The Pioneers Oral History series contributes to TCLF's ultimate goal of interpreting, preserving, and protecting America's designed landscape legacy through its mission of “stewardship through education.” In making these modules available, the Oral History Initiative fosters a richer, deeper appreciation for often invisible, typically little‐known, and in some instances threatened works of landscape architecture. The series format spotlights the designer’s personal and professional history, their overall design philosophy and how that approach was carried out in their most emblematic projects. As with Friedberg, each individual module will have approximately thirty clips, with each one produced as two‐to‐four minute mini‐documentaries. Richly edited, the video segments include never before seen archival footage, new photography, and on‐location videography. To date, TCLF has also videotaped Richard Haag, Lawrence Halprin, Cornelia Oberlander, and the late Robert Royston among others.

The Pioneers Oral History series is the recipient of a 2009 National Endowment for the Arts Design Arts grant. The American Society of Landscape Architects as an official education partner for the series with outreach to over 36,000 landscape architects nationwide.
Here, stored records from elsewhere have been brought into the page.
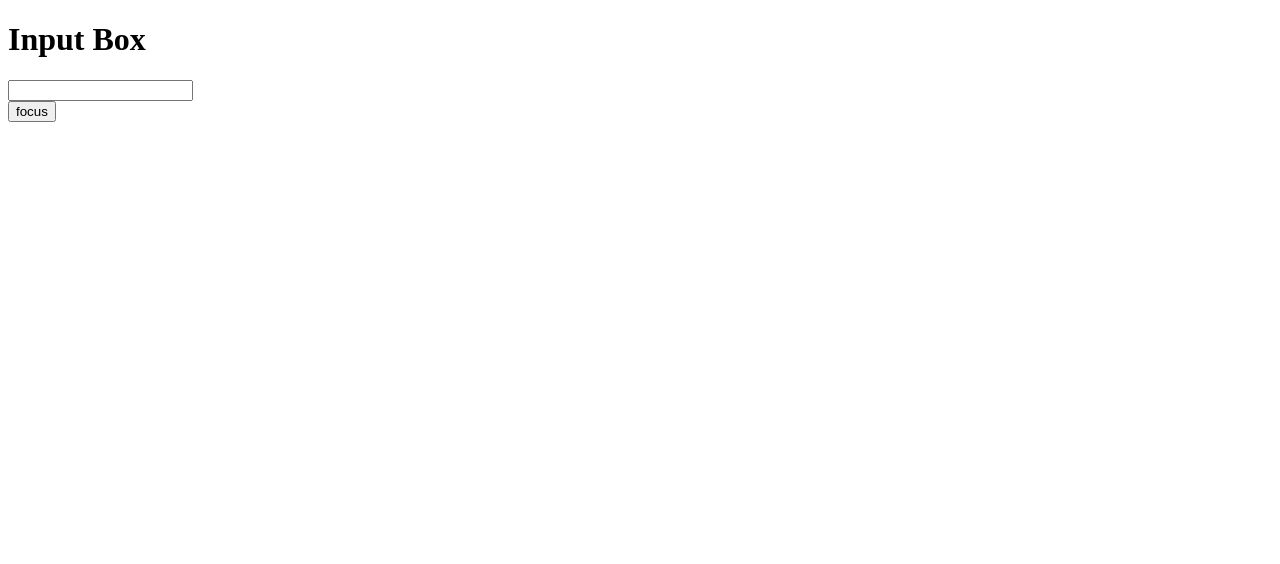
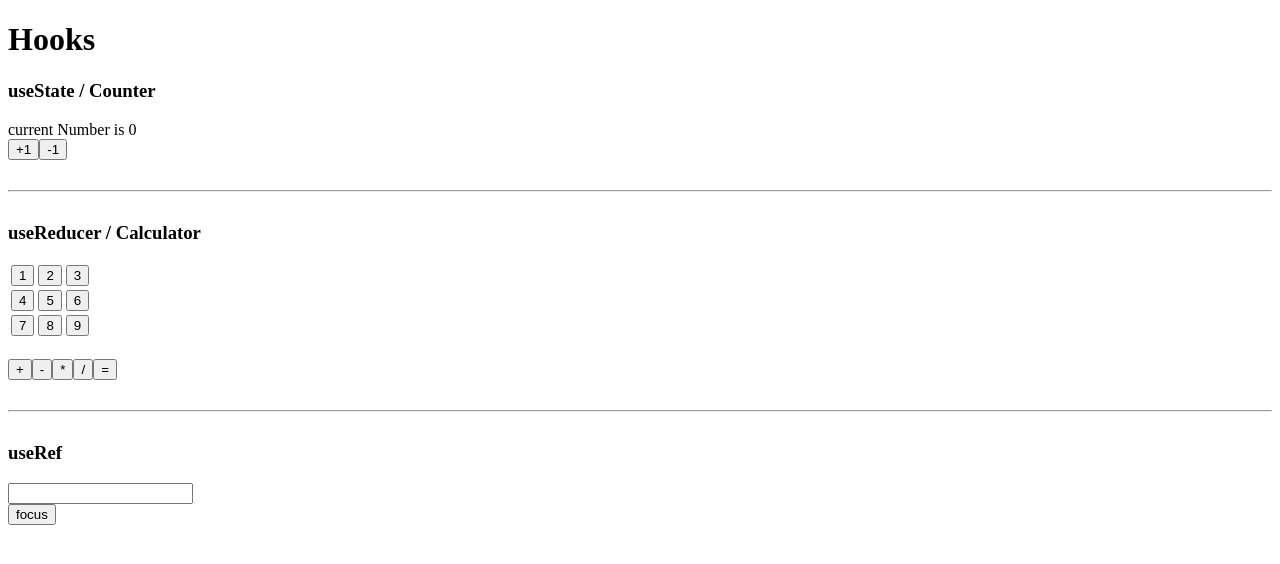
Before and after one commit to roseline124/skill-for-react, a React (Create React App) app: page / in a window 1280 px wide. Shown: the top 564 px of the page. Built offline with nearby package versions, Linux system fonts and the light colour scheme.

Commit message:
Add useReducer Hooks

```diff
--- a/src/App.js
+++ b/src/App.js
@@ -1,5 +1,7 @@
 import React, { useRef } from 'react'
 import InputBox from './components/InputBox'
+import Counter from './components/Counter'
+import Calculator from './components/Calculator'
 
 function App() {
   const inputBox = useRef(null)
@@ -7,8 +9,15 @@ function App() {
 
   return (
     <div>
+      <h1>Hooks</h1>
+
+      <Counter />
+      <hr style={{ margin: '30px 0' }} />
+
+      <Calculator />
+      <hr style={{ margin: '30px 0' }} />
+
       <InputBox innerRef={inputBox} />
-
       <button onClick={handleClick}>focus</button>
     </div>
   )
--- /dev/null
+++ b/src/components/Calculator.jsx
@@ -0,0 +1,114 @@
+import React, { useReducer } from 'react'
+import range from 'lodash/range'
+import chunk from 'lodash/chunk'
+
+const ActionType = {
+  PLUS: 'PLUS',
+  MINUS: 'MINUS',
+  MULTIPLY: 'MULTIPLY',
+  DIVIDE: 'DIVIDE',
+  CALCULATE: 'CALCULATE'
+}
+
+const numberSet = chunk(range(1, 10), 3)
+
+const initalValue = {
+  x: null,
+  y: null,
+  action: null,
+  result: null
+}
+
+const reducer = (state, action) => {
+  const { x, y, result } = state
+
+  if (action.value) {
+    if (x && !result) {
+      return { ...state, y: action.value }
+    }
+
+    return {
+      ...state,
+      ...(result && { result: null, action: null, y: null }),
+      x: action.value
+    }
+  }
+
+  if (action.type !== ActionType.CALCULATE) {
+    return { ...state, action: action.type }
+  }
+
+  if (!x || !y) return state
+
+  switch (state.action) {
+    case ActionType.PLUS:
+      return { ...state, result: x + y }
+    case ActionType.MINUS:
+      return { ...state, result: x - y }
+    case ActionType.MULTIPLY:
+      return { ...state, result: x * y }
+    case ActionType.DIVIDE:
+      return { ...state, result: x / y }
+    default:
+      return state
+  }
+}
+
+const Calculator = () => {
+  const [state, dispatch] = useReducer(reducer, initalValue)
+  const action = {
+    [ActionType.PLUS]: '+',
+    [ActionType.MINUS]: '-',
+    [ActionType.MULTIPLY]: '*',
+    [ActionType.DIVIDE]: '/',
+    [ActionType.CALCULATE]: '='
+  }
+
+  return (
+    <div>
+      <h3>useReducer / Calculator</h3>
+
+      <table>
+        <tbody>
+          {numberSet.map(numbers => {
+            return (
+              <tr>
+                {numbers.map(number => {
+                  return (
+                    <td>
+                      <button onClick={() => dispatch({ value: number })}>
+                        {number}
+                      </button>
+                    </td>
+                  )
+                })}
+              </tr>
+            )
+          })}
+        </tbody>
+      </table>
+
+      <div style={{ marginTop: 20 }}>
+        {Object.keys(ActionType).map(actionType => {
+          return (
+            <button
+              onClick={() => {
+                dispatch({ type: actionType })
+              }}
+            >
+              {action[actionType]}
+            </button>
+          )
+        })}
+      </div>
+
+      <h3>
+        {state.x} {action[state.action]} {state.y}
+      </h3>
+
+      <h3>{state.result && `result: ${state.result}`}</h3>
+    </div>
+  )
+}
+
+export default Calculator
--- a/src/components/Counter.jsx
+++ b/src/components/Counter.jsx
@@ -15,6 +15,7 @@ const Counter = () => {
 
   return (
     <div>
+      <h3>useState / Counter</h3>
       current Number is {count}
       <div>
         <button onClick={handleClickPlus}>+1</button>
--- a/src/components/InputBox.jsx
+++ b/src/components/InputBox.jsx
@@ -4,7 +4,7 @@ import PropTypes from 'prop-types'
 const InputBox = ({ innerRef }) => {
 	return (
 		<div>
-			<h1>Input Box</h1>
+			<h3>useRef</h3>
 			<input ref={innerRef} type="text" />
 		</div>
 	)
```
Lines whose indentation alone changed are shown as unchanged.
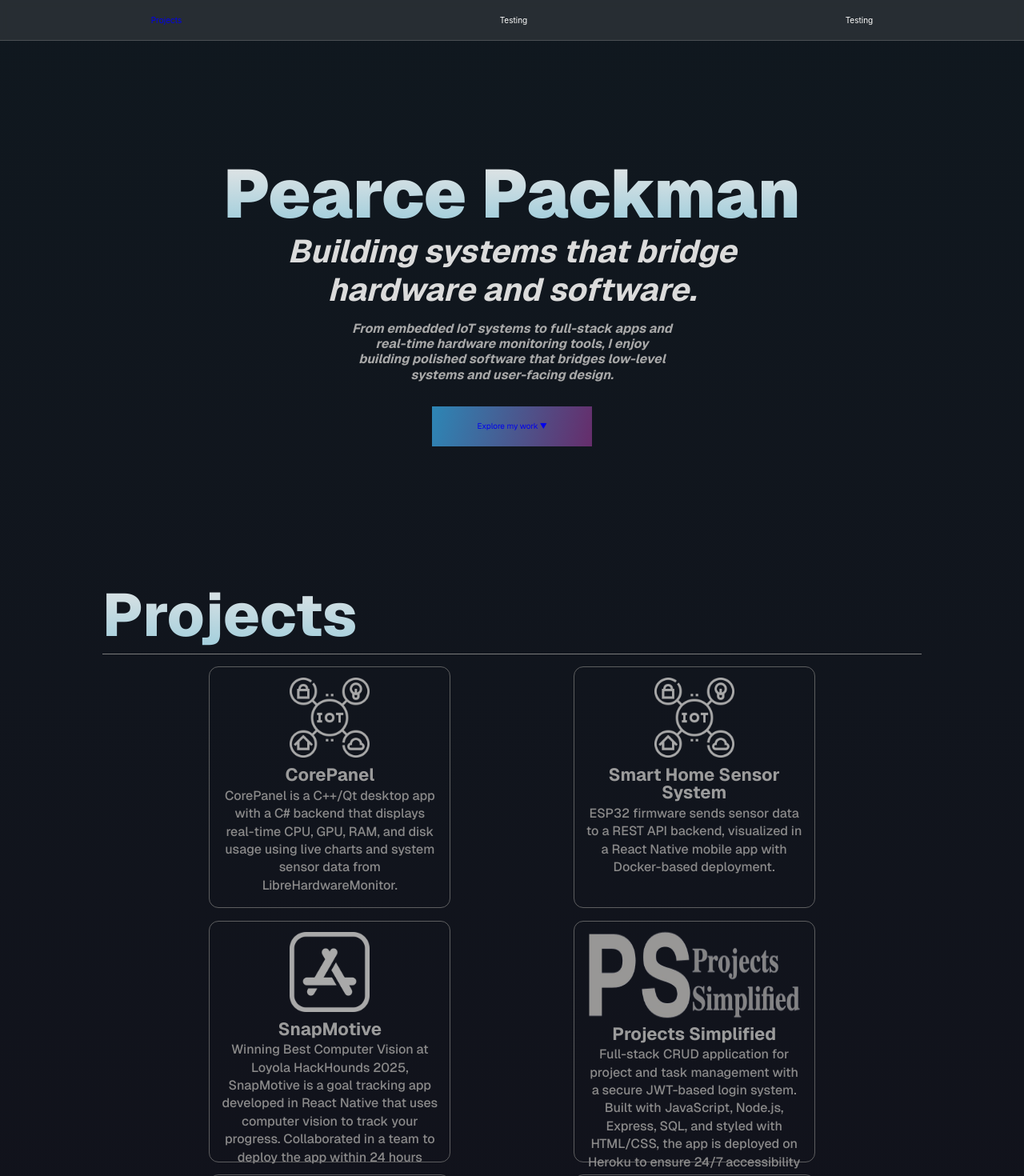
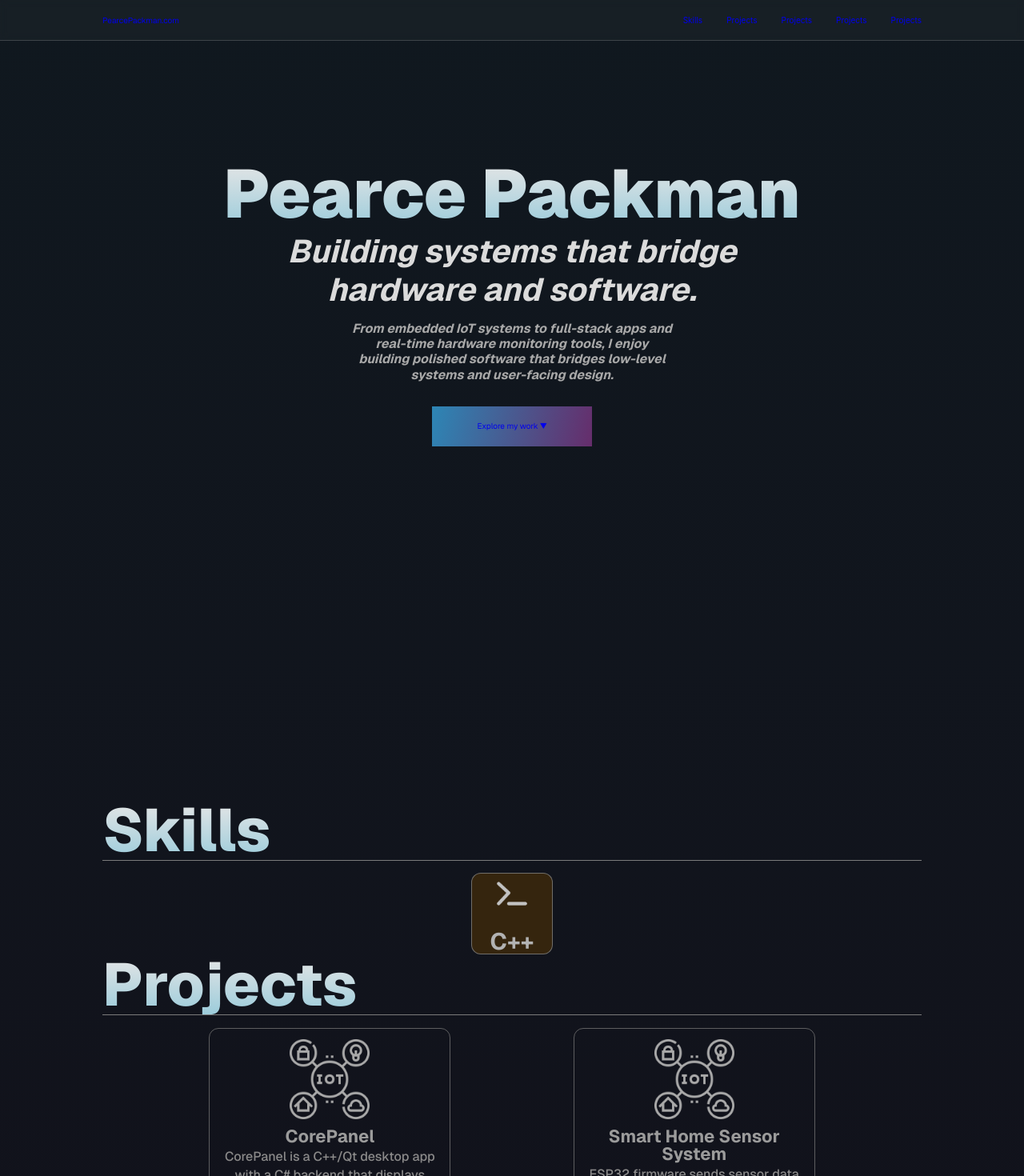
Before and after one commit to pearcepackman/PersonalWebsite, a React (Create React App) app: page / in a window 1280 px wide. Shown: the top 1470 px of the page at 80% size. Built offline with nearby package versions, Linux system fonts and the light colour scheme.

Commit message:
7/29/2025 - Skillcards began

```diff
--- a/src/App.css
+++ b/src/App.css
@@ -502,17 +502,40 @@ html, body {
     display: flex;
     margin-top: 0%;
     flex-direction: row;
-    justify-content: space-around;
+    justify-content: space-between;
     align-items: center;
     z-index: 10;
     gap: 20px;
-    background-color: rgba(109, 109, 109, 0.26);
+    background-color: rgba(109, 109, 109, 0.082);
     position: fixed;
     width: 100%;
     height: 50px;
-    backdrop-filter: blur(4px);
+    backdrop-filter: blur(5px);
     border-bottom: solid 1px rgba(219, 219, 219, .2);
 
+  }
+  .navbaright{
+    margin-right: 10%;
+    /*background-color: red;*/
+    display: flex;
+    width: auto;
+    gap: 30px;
+  }
+  .navhome{
+    text-decoration: none;
+    color: #afafaf;
+    font-family: "Geist";
+    font-weight: 600;
+    font-size: 18px;
+    transition: all .2s ease;
+  }
+  .navhome:hover{
+    color: #e0e0e0;
+  }
+  .navbarleft{
+    /*background-color: rgb(37, 89, 148);*/
+    display: flex;
+    margin-left: 10%;
   }
   .navbaroptions {
   position: relative;
@@ -660,7 +683,7 @@ html, body {
   .startsection{
     /*background-color: rgb(43, 43, 43);*/
     width: 90vw;
-    height: 90vh;
+    height: 125vh;
     display: flex;
     align-items: center;
     flex-direction: column;
@@ -670,8 +693,11 @@ html, body {
     width: 80vw;
     display: flex;
     flex-direction: column;
-    scroll-margin-top: 150px;
-    /*animation-duration: 2s;
+    scroll-margin-top: 100px;
+
+
+    /*
+    animation-duration: 2s;
     animation-name: contentdrop;*/
   }
   .section h1{
@@ -679,6 +705,7 @@ html, body {
     font-weight: 800;
     margin-top: 0;
     margin-bottom:0;
+    line-height: 1;
     margin-left: 0%;
     text-align: left;
     font-size: 75px;
@@ -787,6 +814,13 @@ html, body {
     max-width: 150px;
 
   }
+  .languageimg{
+    filter: invert(1) brightness(.95);
+    height: 50px;
+    width: 50px;
+    margin-left: auto;
+    margin-right: auto;
+  }
   .project img{
     /*background-color: green;*/
 
@@ -805,11 +839,12 @@ html, body {
   }
 
   .skillcard{
-    height: auto;
-    width: 30%;
-    /*background-color: rgb(66, 46, 17);*/
+    height: 100px;
+    width: 100px;
+    background-color: rgb(66, 46, 17);
     display: flex;
     flex-direction: column;
+    justify-content: space-between;
     transition: all .2s ease;
     border: solid 1px rgba(161, 161, 161, 0.8);
     border-radius: 12px;
@@ -826,10 +861,14 @@ html, body {
     line-height: 200%;
   }
   .skillcardtitle{
-    height: 100px;
-    font-size: 22px;
-    margin-top: 2%;
+    height: auto;
+    font-size: 25px;
+    font-family: "Geist";
+    font-weight: 100;
+    margin-top: 0%;
+    line-height: 1;
     /*background-color: red;*/
+    margin-bottom: 0;
 
 
 
@@ -840,20 +879,7 @@ html, body {
 
     color: var(--impwhite);
   }
-  .skillcarddesc{
-    height: 100%;
-    width: 94%;
-    text-align: left;
-    align-self: center;
-    margin-top: 0;
-    margin-bottom: 0;
-    color: var(--darkwhite);
-    /*background-color: rgb(2, 47, 32);*/
-  }
-  .skillcarddesc p{
-    margin-top: 5%;
-    margin-bottom: 0;
-  }
+
 
   .acharea{
     height: auto;
--- a/src/App.js
+++ b/src/App.js
@@ -9,6 +9,7 @@ import pcli from './assets/pcli.png';
 import library from './assets/book.png';
 import iot from './assets/iot.png';
 import app from './assets/app-store.png';
+import terminal from './assets/terminal.png';
 
 import React from "react";
 import ParticlesBackground from "./ParticlesBackground";
@@ -25,14 +26,23 @@ function App() {
         <div className = "Nav">
 
           <div className = "navbar">
+            <div className = "navbarleft">
+              <a href = "#" className = "navhome">PearcePackman.com</a>
+
+            </div>
+            <div className = "navbaright">
+              <a href = "#skills" className = "navbaroptions">Skills</a>
               <a href = "#projects" className = "navbaroptions">Projects</a>
-            <p className = "navbaroptions">Testing</p>
-            <p className = "navbaroptions">Testing</p>
+              <a href = "#projects" className = "navbaroptions">Projects</a>
+              <a href = "#projects" className = "navbaroptions">Projects</a>
+              <a href = "#projects" className = "navbaroptions">Projects</a>
+
+            </div>
+
 
           </div>
           <ScrollFadeIn>
             <div className="startsection">
-
               <div className = "introsection">
                 <div className = "namebox">
                   <p className = "introtext">
@@ -41,23 +51,40 @@ function App() {
                   <p className = "introdesc">
                     Building systems that bridge hardware and software.
                   </p>
-
-
-
                 </div>
                 <p className="introblurb">
                   From embedded IoT systems to full-stack apps and real-time hardware monitoring tools, I enjoy building polished software that bridges low-level systems and user-facing design.
                 </p>
                 <div className = "introbuttonbox">
-            <a href = "#projects" className = "workbutton">
+                  <a href = "#skills" className = "workbutton">
                     Explore my work ▼
                   </a>
-
                 </div>
 	  	        </div>
             </div>
           </ScrollFadeIn>
           <ScrollFadeIn>
+            <div id = "skills" className = "section">
+            <h1>Skills</h1>
+            <div className = "projectarea">
+              <div className = "skillcard">
+
+                <div className="skillcardimg">
+                  <img className = "languageimg" src = {terminal}></img>
+                </div>
+                <div className = "skillcardtitle">
+                  <h3>C++</h3>
+                </div>
+              </div>
+
+
+
+
+
+            </div>
+          </div>
+          </ScrollFadeIn>
+
           <ScrollFadeIn>
           <div id="projects" className = "section">
             <h1>Projects</h1>
@@ -209,7 +236,6 @@ function App() {
 
             </div>
           </div>
-          </ScrollFadeIn>
           <ScrollFadeIn>
           <div className = "section">
             <h1>Projects</h1>
```
Also changed, not shown: src/assets/terminal.png (added). Lines whose indentation alone changed are shown as unchanged.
The Cultural Landscape Foundation, established in 1998, is the only not‐for‐profit organization dedicated to increasing the public’s awareness of the important legacy of culturally significant landscapes and landscape features to help save and preserve them for future generations.